But how do you actually pitch a guest post? What are the steps between thinking, I’d love to be on that blog, and then seeing your work published on said blog?
#1 Choose the Right Batter
Before you get started on the pitch, ask yourself a few objective questions:
- Has this blog ever accepted a guest post before?
- What do I have in common with the blog’s other guest post authors?
- Why would this blog want to publish a guest post by me?
- Will a guest post on this blog help me meet my business’s objectives?
If you can’t answer all of these questions, then you might be choosing the wrong “batter.” Be pragmatic in selecting the blog(s) you’ll try to attract. There’s no point in wasting your time pitching a guest post to the wrong publisher.
#2 A Great Pitch Needs a Great Wind Up
Once you’ve confirmed that you do indeed have a chance of getting your guest post published, it’s time to put your energy into a great wind up.
Let’s be honest here… you’re going to have to do a little sucking up. Nothing over-the-top or insincere. But bloggers like to know that you have at least read/appreciated/enjoyed their blog. Mention one – not two or three – just one blog post that you found valuable. Connect yourself with that blog post. For example:
Dear Blogger, I really enjoyed your recent post on designing a photography portfolio. As someone who helps market photography portfolios, I appreciated the suggestions you offered from the creative’s point of view. [etc.]
#3 Release & Follow Through

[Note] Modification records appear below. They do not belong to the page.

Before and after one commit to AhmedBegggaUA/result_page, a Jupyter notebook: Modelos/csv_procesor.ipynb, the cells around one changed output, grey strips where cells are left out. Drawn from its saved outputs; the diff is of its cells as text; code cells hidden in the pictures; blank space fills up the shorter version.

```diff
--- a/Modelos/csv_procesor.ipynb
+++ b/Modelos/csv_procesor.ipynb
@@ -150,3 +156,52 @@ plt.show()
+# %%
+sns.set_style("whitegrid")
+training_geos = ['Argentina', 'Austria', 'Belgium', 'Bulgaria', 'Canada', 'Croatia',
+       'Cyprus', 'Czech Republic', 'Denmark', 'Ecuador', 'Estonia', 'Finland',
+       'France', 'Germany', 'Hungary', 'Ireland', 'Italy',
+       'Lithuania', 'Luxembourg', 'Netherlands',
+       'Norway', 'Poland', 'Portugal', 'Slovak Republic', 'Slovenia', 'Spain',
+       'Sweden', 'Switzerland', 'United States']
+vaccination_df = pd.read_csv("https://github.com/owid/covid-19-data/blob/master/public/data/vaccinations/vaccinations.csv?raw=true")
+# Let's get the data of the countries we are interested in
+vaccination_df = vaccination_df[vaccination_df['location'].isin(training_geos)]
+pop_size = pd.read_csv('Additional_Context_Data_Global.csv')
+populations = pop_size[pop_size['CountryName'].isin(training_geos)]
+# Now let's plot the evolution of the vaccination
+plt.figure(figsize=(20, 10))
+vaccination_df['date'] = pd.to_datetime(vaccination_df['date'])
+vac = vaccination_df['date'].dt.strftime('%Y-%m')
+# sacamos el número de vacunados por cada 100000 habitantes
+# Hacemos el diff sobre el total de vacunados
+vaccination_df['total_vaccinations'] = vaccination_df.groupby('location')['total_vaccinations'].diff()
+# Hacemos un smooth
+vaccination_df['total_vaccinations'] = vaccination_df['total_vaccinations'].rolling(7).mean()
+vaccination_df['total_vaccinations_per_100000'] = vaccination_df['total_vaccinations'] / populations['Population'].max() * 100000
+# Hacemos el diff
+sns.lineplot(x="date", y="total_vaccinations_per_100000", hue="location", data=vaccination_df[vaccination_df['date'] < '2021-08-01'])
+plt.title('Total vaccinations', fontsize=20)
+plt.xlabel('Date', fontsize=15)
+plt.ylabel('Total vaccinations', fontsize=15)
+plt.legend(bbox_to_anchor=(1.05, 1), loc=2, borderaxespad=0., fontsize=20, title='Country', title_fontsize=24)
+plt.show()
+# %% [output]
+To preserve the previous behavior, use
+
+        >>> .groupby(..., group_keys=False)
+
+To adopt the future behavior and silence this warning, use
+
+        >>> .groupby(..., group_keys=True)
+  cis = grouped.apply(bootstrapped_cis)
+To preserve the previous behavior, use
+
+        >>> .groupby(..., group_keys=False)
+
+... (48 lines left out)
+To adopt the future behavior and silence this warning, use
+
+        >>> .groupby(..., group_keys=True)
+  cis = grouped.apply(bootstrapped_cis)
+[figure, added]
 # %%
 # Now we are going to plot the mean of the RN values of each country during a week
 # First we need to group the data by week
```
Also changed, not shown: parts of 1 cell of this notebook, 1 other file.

Once you have your foot in the door with that opening line, it’s time to pitch your guest post. (This should all be done in one email, by the way. Editors are busy.) Your guest post pitch should be powerful and compelling. Don’t leave the recipient with questions. If you do, you may not get a response. Remember, you’re trying to win them over – not tease them. The editor doesn’t really have skin in the game.
Your pitch should include these 7 things:
- The compliment/wind-up line(s) in Step 2.
- The proposed title of your blog. (Make it catchy!)
- A brief abstract.
- The links/resources you will use.
- Why this post will be beneficial for their site.
- Writing samples.
- A warm and sincere “thank you for your time” with contact info.
Keep this email as short as possible. Also, avoid sending the full blog post unless the submission guidelines welcomes finished posts.
Having trouble getting a positive response? You could be committing one of these five sins. Lastly, don’t be timid about following up if you haven’t gotten a response after a week or so.
Looking for more advice on guest blogging? Check out our guidebook, Everything You Should Know About Guest Posting.